Hispanics Wait Half-Hour Longer in ER When Chest Pain Strikes
MONDAY, May 16, 2022 (HealthDay News) — When Hispanic Americans arrive in the emergency room with chest pain, they have to wait longer for care than other people with the same symptoms, a preliminary study finds.
Chest pain, a potential sign of heart attack, is one of the leading reasons people end up in an ER. But the new findings suggest that Hispanic patients may face unnecessary delays in either receiving care, being admitted to the hospital or being discharged home.
The study, done at one hospital in Atlanta, found that among 11,000-plus people arriving in the ER with chest pain, Hispanic individuals waited an average of a half-hour longer than white, Black and Asian patients.
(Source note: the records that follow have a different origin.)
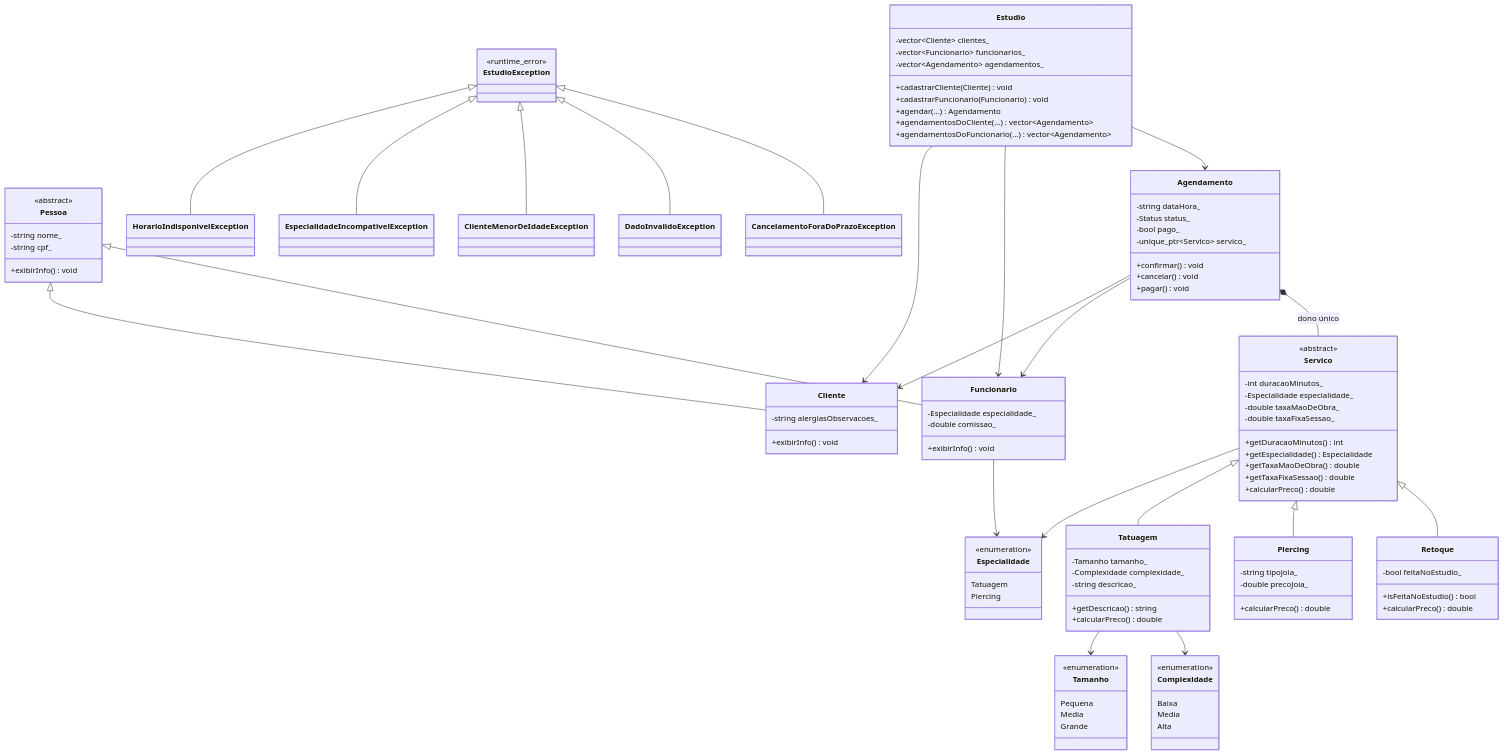
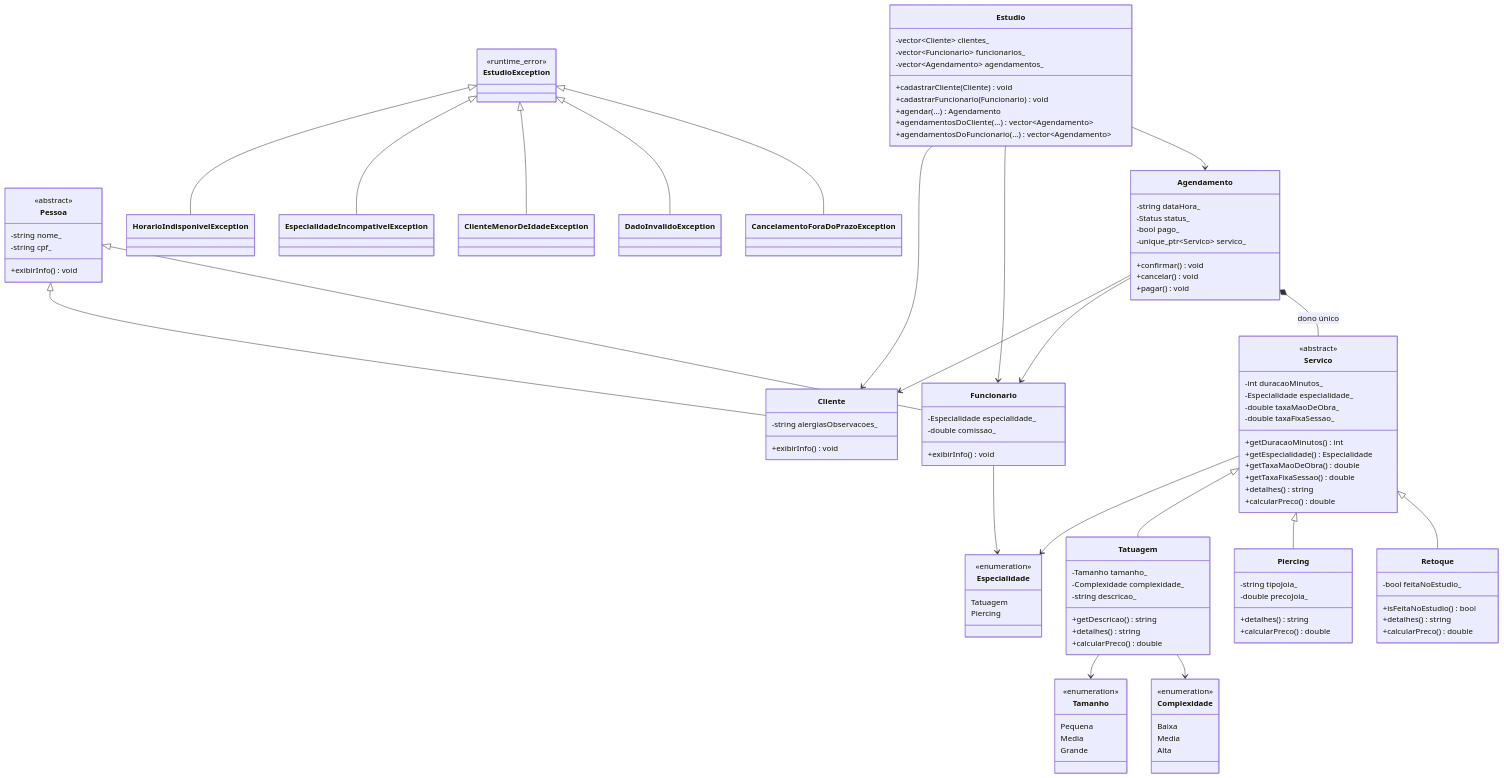
Before and after one commit to lfvperes/estudio-tatuagem: the diagram in README.md, drawn with Mermaid. The commit also changed 9 other files, not shown here.

```diff
--- a/README.md
+++ b/README.md
@@ -64,6 +64,7 @@
         +getEspecialidade() Especialidade
         +getTaxaMaoDeObra() double
         +getTaxaFixaSessao() double
+        +detalhes() string
         +calcularPreco() double
     }
 
@@ -72,6 +73,7 @@
         -Complexidade complexidade_
         -string descricao_
         +getDescricao() string
+        +detalhes() string
         +calcularPreco() double
     }
 
@@ -95,12 +97,14 @@
     class Piercing {
         -string tipoJoia_
         -double precoJoia_
+        +detalhes() string
         +calcularPreco() double
     }
 
     class Retoque {
         -bool feitaNoEstudio_
         +isFeitaNoEstudio() bool
+        +detalhes() string
         +calcularPreco() double
     }
 
```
These delays persisted even after patients were admitted to the hospital. Compared with patients of other backgrounds, Hispanic patients waited twice as long for a final treatment plan, the study found.
The reasons for the disparities are not fully clear. But lead researcher Dr. Katiria Pintor Jimenez pointed to one possible factor: There are too few Hispanic physicians.
Other research has shown that nationally, Black and Hispanic Americans are underrepresented in the medical field: A study last year found that by 2019, Hispanic women and men accounted for only 2.5% to 4% of physicians nationwide.
Yet Hispanic people are one of the fastest-growing populations in the United States, noted Pintor Jimenez, an internal medicine resident at Morehouse School of Medicine in Atlanta.
Language barriers may be one reason for Hispanic patients’ delays in care, she said, so having more Spanish-speaking providers can help surmount that. Beyond language, though, when patients and physicians have a shared cultural experience, that can support trust and communication.
“We need more Hispanic physicians,” Pintor Jimenez said.
She presented the findings on Friday at a meeting of the American Heart Association (AHA) focused on quality of care, being held in Reston, Va. Studies released at meetings are generally considered preliminary until they are published in a peer-reviewed journal.
The findings are based on medical records from more than 11,000 people who arrived at Grady Memorial Hospital’s ER in 2020, all with chest pain as their primary complaint.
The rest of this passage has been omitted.